Foster passes control of his soul to Beal by increments, one step at a time. The first step is both the smallest and the biggest, because once he’s started it gets harder to turn back, easier to go on, until finally he stands bewildered, unable to recognize himself. How did I get here?, he wonders. In a moment of self-knowledge, he realizes: “It’s not Beal, it’s me.”

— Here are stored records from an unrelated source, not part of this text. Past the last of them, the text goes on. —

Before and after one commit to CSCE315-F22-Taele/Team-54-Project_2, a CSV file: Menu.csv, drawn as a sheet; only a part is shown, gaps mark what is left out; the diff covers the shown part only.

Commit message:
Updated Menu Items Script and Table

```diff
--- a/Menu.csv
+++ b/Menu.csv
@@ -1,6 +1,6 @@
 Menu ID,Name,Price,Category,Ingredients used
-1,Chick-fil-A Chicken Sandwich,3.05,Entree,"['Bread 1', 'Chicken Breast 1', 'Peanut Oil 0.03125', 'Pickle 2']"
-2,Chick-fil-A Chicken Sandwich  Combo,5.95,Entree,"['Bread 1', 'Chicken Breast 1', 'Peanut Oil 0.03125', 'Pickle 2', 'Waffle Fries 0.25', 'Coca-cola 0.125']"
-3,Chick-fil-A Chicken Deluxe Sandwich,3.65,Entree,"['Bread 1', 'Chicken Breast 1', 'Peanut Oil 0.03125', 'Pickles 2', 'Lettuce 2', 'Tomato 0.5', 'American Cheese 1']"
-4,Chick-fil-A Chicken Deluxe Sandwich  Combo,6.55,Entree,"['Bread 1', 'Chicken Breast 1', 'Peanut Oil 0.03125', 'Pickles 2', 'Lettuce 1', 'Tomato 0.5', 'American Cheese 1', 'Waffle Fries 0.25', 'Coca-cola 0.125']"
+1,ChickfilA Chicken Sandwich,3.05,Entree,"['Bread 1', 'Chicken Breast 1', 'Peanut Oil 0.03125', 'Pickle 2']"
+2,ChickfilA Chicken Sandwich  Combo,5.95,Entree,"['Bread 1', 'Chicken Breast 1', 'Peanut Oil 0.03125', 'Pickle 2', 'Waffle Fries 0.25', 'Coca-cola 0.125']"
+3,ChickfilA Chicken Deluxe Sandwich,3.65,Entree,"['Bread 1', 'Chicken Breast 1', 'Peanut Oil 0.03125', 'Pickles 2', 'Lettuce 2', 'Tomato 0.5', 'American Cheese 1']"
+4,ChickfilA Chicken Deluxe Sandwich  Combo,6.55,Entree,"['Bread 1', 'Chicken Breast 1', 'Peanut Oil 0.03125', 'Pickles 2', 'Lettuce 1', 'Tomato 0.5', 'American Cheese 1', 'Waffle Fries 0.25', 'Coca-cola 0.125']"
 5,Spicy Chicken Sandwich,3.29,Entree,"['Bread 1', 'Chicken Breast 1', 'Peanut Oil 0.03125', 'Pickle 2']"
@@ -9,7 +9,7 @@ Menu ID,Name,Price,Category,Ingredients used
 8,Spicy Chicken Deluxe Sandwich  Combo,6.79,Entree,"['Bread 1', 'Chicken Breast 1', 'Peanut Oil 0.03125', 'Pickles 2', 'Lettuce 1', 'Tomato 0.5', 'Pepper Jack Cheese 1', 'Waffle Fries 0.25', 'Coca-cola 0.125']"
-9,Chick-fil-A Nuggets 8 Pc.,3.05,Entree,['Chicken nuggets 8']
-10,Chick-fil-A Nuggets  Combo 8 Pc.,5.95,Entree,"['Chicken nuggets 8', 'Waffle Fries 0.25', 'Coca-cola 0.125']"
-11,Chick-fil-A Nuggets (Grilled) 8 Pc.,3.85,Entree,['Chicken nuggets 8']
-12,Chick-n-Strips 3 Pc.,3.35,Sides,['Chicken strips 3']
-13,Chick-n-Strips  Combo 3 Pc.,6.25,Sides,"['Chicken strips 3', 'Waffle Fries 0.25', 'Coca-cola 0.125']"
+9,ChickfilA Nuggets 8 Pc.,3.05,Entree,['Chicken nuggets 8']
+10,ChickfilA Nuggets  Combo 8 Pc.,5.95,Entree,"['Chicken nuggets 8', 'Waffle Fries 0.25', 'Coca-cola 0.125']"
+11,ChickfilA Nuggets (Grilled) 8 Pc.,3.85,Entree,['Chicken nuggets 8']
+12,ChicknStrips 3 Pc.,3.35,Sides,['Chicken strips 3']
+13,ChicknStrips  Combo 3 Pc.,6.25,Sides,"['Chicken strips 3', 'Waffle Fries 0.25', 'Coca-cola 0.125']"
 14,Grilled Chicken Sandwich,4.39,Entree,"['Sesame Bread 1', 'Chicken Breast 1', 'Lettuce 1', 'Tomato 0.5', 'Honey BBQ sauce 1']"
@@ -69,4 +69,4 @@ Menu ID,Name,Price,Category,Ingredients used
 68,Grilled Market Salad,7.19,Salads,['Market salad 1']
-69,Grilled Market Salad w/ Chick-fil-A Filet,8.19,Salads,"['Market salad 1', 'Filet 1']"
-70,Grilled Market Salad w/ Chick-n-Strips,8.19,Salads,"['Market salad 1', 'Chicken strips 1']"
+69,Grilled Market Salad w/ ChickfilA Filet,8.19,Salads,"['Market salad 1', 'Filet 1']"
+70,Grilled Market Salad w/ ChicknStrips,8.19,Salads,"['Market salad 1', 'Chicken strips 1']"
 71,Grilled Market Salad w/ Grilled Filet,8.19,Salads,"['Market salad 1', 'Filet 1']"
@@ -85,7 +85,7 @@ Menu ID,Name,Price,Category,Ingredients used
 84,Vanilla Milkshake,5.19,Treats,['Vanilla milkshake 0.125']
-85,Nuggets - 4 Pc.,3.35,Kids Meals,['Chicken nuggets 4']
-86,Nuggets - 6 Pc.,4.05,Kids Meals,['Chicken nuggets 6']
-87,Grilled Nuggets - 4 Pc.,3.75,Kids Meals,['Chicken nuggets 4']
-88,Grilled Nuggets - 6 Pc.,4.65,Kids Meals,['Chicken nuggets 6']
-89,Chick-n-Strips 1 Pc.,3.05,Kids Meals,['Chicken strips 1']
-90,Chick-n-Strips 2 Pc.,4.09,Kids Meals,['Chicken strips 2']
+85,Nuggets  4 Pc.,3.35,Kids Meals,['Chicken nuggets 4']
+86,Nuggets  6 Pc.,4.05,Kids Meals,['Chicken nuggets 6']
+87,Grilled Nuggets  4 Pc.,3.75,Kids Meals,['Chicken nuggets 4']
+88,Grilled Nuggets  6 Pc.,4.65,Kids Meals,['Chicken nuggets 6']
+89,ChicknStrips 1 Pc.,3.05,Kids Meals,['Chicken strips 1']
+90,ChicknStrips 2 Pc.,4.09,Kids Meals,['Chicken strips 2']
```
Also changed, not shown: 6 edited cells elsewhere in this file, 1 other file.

Naturally, the mainspring of Alias Nick Beal must be Ray Milland’s performance, and he’s superb. His Beal is smooth, quiet, confident, glib. Nothing ruffles him. But don’t try to touch him. “I don’t like to be touched.” He says it simply, almost apologetic, but his meaning is clear: you won’t like what happens when you do something he doesn’t like. When Beal once flares in anger, it’s over in an instant and his calm demeanor returns, but the moment is unnerving; though his eyes are angry slits in that moment, we can almost see the fires of Hell banked behind them.

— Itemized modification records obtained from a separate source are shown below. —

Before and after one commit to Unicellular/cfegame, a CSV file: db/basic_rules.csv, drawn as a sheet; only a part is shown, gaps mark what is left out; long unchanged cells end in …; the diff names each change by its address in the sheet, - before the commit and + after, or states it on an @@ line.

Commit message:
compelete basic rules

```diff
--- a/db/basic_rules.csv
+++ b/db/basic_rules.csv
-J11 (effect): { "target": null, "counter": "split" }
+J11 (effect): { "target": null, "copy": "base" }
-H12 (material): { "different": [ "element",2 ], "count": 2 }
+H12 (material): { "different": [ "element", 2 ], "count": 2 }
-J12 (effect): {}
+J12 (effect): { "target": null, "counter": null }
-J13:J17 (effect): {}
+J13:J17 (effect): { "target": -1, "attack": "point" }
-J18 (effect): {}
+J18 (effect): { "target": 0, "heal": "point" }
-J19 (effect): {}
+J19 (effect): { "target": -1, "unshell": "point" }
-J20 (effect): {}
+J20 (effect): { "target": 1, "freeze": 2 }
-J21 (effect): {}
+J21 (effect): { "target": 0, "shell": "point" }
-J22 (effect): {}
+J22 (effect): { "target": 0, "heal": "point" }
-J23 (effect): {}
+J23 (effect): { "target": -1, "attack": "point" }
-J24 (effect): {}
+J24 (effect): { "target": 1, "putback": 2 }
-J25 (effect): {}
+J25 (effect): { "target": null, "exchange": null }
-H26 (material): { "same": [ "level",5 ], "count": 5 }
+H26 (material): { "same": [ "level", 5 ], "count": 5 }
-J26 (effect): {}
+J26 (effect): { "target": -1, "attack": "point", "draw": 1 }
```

Milland won a well-deserved Oscar for his tour de force in Billy Wilder’s The Lost Weekend, but I’m not sure he isn’t even better here — more subdued, certainly, his face often registering only the slightest movement of an eyebrow, a cheek muscle, the corner of his mouth. He’s the master puppeteer with no wasted motion, supremely in control, confident that his puppets will never feel the strings. Milland worked four times with director Farrow (not incidentally, all but one of them written by Jonathan Latimer), and they were an excellent match, never more so than here.
The phrase “banality of evil” was years in the future when Alias Nick Beal came out, but the theme is on display here. The banality of evil, but also its seductiveness, and the good intentions that pave the road to Hell. Above all, its persistence. You may vanquish the Devil, but he won’t give up; he’ll be back, and he’s patient. Beal tells us as much when he and Foster overhear a sidewalk Salvation Army convert’s testimony: “Glory be! I’ve wrestled the Devil and thrown him. I’ve pinned his shoulders to the mat…” Beal turns ironically to Foster. “I wonder if he knows it’s two falls out of three.”